MAE Seminar: Multiscale Modeling of Cardiac Blood Flow Dynamics from Genotype-to-Phenotype

McDonnell Douglas Engineering Auditorium (MDEA)
Yasser Aboelkassem
Assistant Research Scientist
Department of Bioengineering
UC San Diego
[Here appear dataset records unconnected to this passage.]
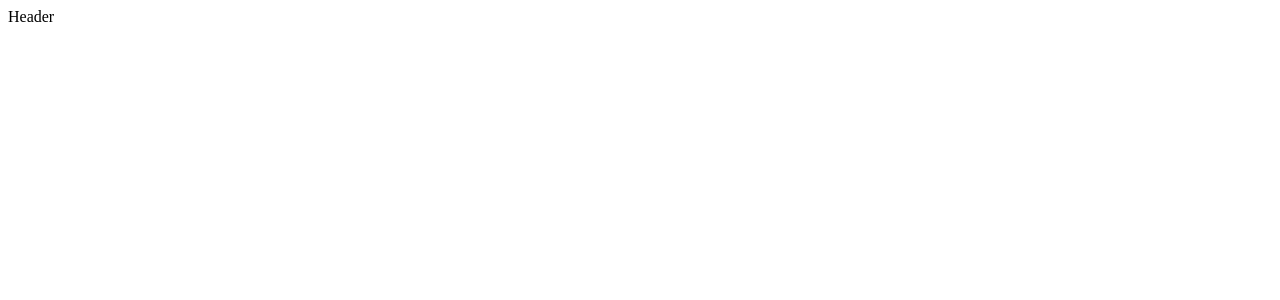
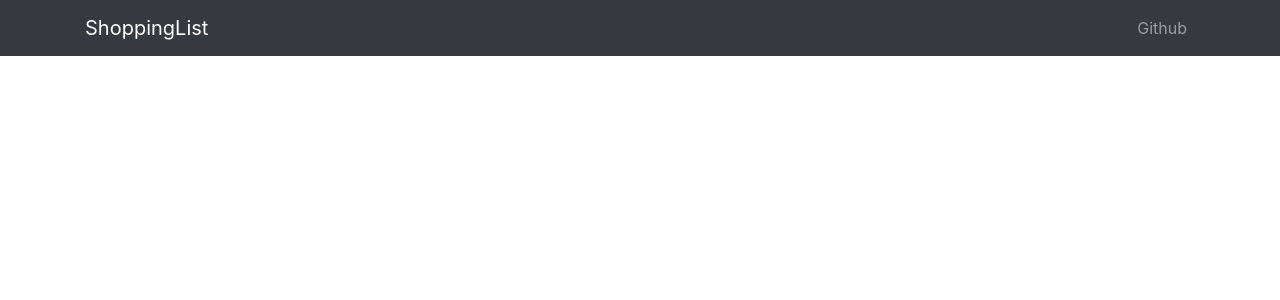
Before and after one commit to mishapodl/mern-shopping-list, a React (Create React App) app in the folder client/: page / in a window 1280 px wide. Shown: the top 300 px of the page. Built offline with nearby package versions, Linux system fonts and the light colour scheme.

Commit message:
Сделал navbar

```diff
--- a/client/src/App.jsx
+++ b/client/src/App.jsx
@@ -1,14 +1,17 @@
 import React from 'react';
 import './App.css';
+import 'bootstrap/dist/css/bootstrap.min.css';
+import { AppNavbar } from './components/index';
 
-function App() {
-  return (
-    <div className="App">
-      <header className="App-header">
-			Header
-      </header>
-    </div>
-  );
+
+class App extends React.Component {
+	render() {
+		return (
+			<div>
+			  <AppNavbar />
+			</div>
+		 );
+	}
 }
 
 export default App;
--- /dev/null
+++ b/client/src/components/AppNavbar/AppNavbar.jsx
@@ -0,0 +1,42 @@
+
+import React, { Component } from 'react'
+import './AppNavbar.css';
+
+import {
+	Collapse, Container,
+	Nav, Navbar, NavbarToggler, NavbarBrand, NavItem, NavLink
+} from 'reactstrap'
+
+class AppNavbar extends Component {
+	state = {
+		isOpen: false
+	}
+
+	toggle = () => {
+		this.setState({
+			isOpen: !this.state.isOpen
+		})
+	}
+	render() {
+		const { isOpen } = this.state;
+		return (
+			<div>
+				<Navbar color="dark" dark expand="sm" className="mb-5">
+					<Container>
+						<NavbarBrand href="/">ShoppingList</NavbarBrand>
+						<NavbarToggler onClick={ this.toggle } />
+						<Collapse isOpen={ isOpen } navbar>
+							<Nav className="ml-auto" navbar>
+								<NavItem>
+									<NavLink href="https://github.com/mishapodl">Github</NavLink>
+								</NavItem>
+							</Nav>
+						</Collapse>
+					</Container>
+				</Navbar>
+			</div>
+		);
+	}
+};
+
+export default AppNavbar;
--- /dev/null
+++ b/client/src/components/index.js
@@ -0,0 +1,3 @@
+import AppNavbar from './AppNavbar/AppNavbar'
+
+export { AppNavbar }
```
Also changed, not shown: client/src/components/AppNavbar/AppNavbar.css (added).
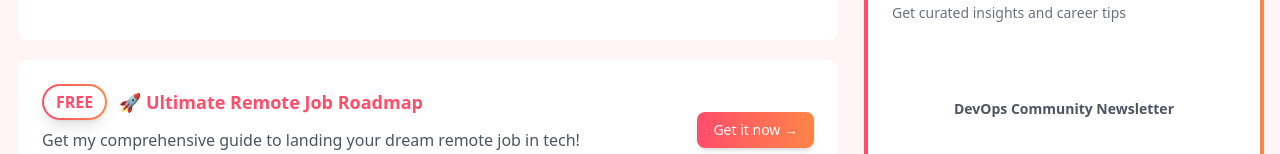
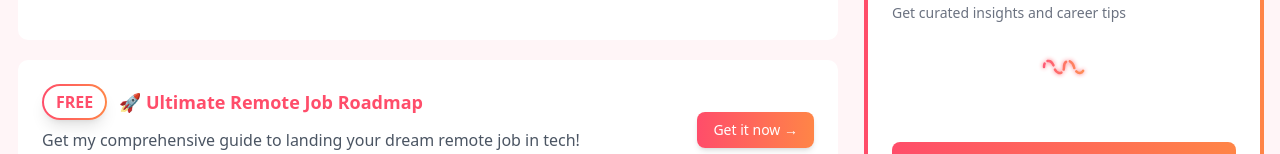
Before and after one commit to rohitg00/devopscommunity-website, a React (Vite) app: page / in a window 1280 px wide. Shown: the part 250-404 px from the top of the page. Built offline with nearby package versions, Linux system fonts and the light colour scheme; no server answers.

Commit message:
newsletter changes

```diff
--- a/src/components/SubstackBanner.tsx
+++ b/src/components/SubstackBanner.tsx
@@ -19,19 +19,21 @@ export function SubstackBanner() {
               Get curated insights and career tips
             </p>
 
-            {/* DevOps Infinity Symbol */}
-            <div className="my-6 hover:scale-105 transition-transform duration-300">
-              <div className="devops-infinity">
-                <svg viewBox="0 0 100 40" width="100%" height="100%">
-                  <path
-                    className="infinity-path"
-                    d="M30,20 C30,12 38,12 40,20 C42,28 50,28 50,20 C50,12 58,12 60,20 C62,28 70,28 70,20"
-                  />
-                </svg>
-              </div>
-              <div className="text-center text-sm text-gray-600 mt-3">
-                <span className="font-semibold">DevOps Community Newsletter</span>
-              </div>
+            {/* Infinity Symbol */}
+            <div className="my-6">
+              <svg className="devops-infinity" viewBox="0 0 100 40">
+                <defs>
+                  <linearGradient id="gradient" x1="0%" y1="0%" x2="100%" y2="0%">
+                    <stop offset="0%" stopColor="#FF4D6A" />
+                    <stop offset="100%" stopColor="#FF8547" />
+                  </linearGradient>
+                </defs>
+                <path
+                  className="infinity-path"
+                  d="M30,20 C30,12 38,12 40,20 C42,28 50,28 50,20 C50,12 58,12 60,20 C62,28 70,28 70,20"
+                  fill="url(#gradient)"
+                />
+              </svg>
             </div>
           </div>
           <a
--- a/src/index.css
+++ b/src/index.css
@@ -37,24 +37,25 @@
 
 /* DevOps Infinity Animation */
 .devops-infinity {
-  width: 100px;
+  width: 120px;
   height: 40px;
   margin: 0 auto;
+  display: block;
 }
 
 .infinity-path {
   fill: none;
   stroke: url(#gradient);
-  stroke-width: 2;
+  stroke-width: 2.5;
   stroke-linecap: round;
-  filter: drop-shadow(0 0 2px #FF4D6A);
-  animation: moveParticles 4s linear infinite, glowEffect 2s ease-in-out infinite;
-  stroke-dasharray: 10, 5;
+  filter: drop-shadow(0 0 3px #FF4D6A);
+  animation: moveParticles 3s linear infinite, glowEffect 2s ease-in-out infinite;
+  stroke-dasharray: 8, 4;
 }
 
 @keyframes moveParticles {
   from {
-    stroke-dashoffset: 60;
+    stroke-dashoffset: 48;
   }
   to {
     stroke-dashoffset: 0;
@@ -64,7 +65,7 @@
 @keyframes glowEffect {
   0%, 100% {
     filter: drop-shadow(0 0 2px #FF4D6A);
-    opacity: 0.8;
+    opacity: 0.9;
   }
   50% {
     filter: drop-shadow(0 0 4px #FF8547);
```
Abstract: Heart disease is the leading cause of death worldwide. More than 600,000 people die of heart disease in the United States every year. Many of the inherited cardiac disease phenotypes such as hypertrophic and dilated cardiomyopathies are linked to missense mutations in sarcomeric (basic unit of cardiac muscle contraction process) regulatory proteins. These mutations and post-translational modifications influence not only the molecular contraction dynamics, but also affect cellular-tissue wall mechanics interactions, which in turn affect heart pumping efficiency. In other words, these mutations affect not only cardiac muscle contractility and myocardial wall mechanics, but also the intraventricular blood flow dynamics. In this talk, I will present a novel molecular-to-organ, multiscale model that can bridge the gap between molecular mutations effect during the activation process of the cardiac muscle contraction and the alterations in the cardiac blood flow motions during cardiac disease. The model is based on the Brownian flashing ratchet theory for the molecular scale and is using Langevin dynamics stochastic principle for the subcellular and cellular scales. The Brownian-Langevin dynamical approaches are then integrated into a finite element model for the electro-mechanical-hemodynamics coupling at the whole organ scale. The model is then used to predict the phenotype remodeling of cardiac function during heart failure diseases triggered by genotype mutations in the sarcomere.

Bio: Yasser Aboelkassem is currently an assistant research scientist in the Department of Bioengineering at UC San Diego. He obtained his bachelor's degree in aeronautics from Cairo University and his master's degree in mathematics and doctorate in mechanics from Virginia Tech. Aboelkassem was a postdoctoral associate in the Department of Biomedical Engineering and Medicine at Johns Hopkins University, and prior to that he was a postdoctoral fellow in the Department of Biomedical Engineering and School of Medicine at Yale University. He recently obtained his mini-MBA degree from Rady School of Management at UC San Diego. Aboelkassem’s research focuses on hemodynamics, microcirculation and fluid transport in the human cardiovascular system, as well as multiscale modeling of cardiac mechanics. He uses computational and experimental tools to investigate the relationships between the cellular and extracellular structure of cardiac muscle and the hemodynamics, electrical and mechanical function of the whole heart during cardiac diseases.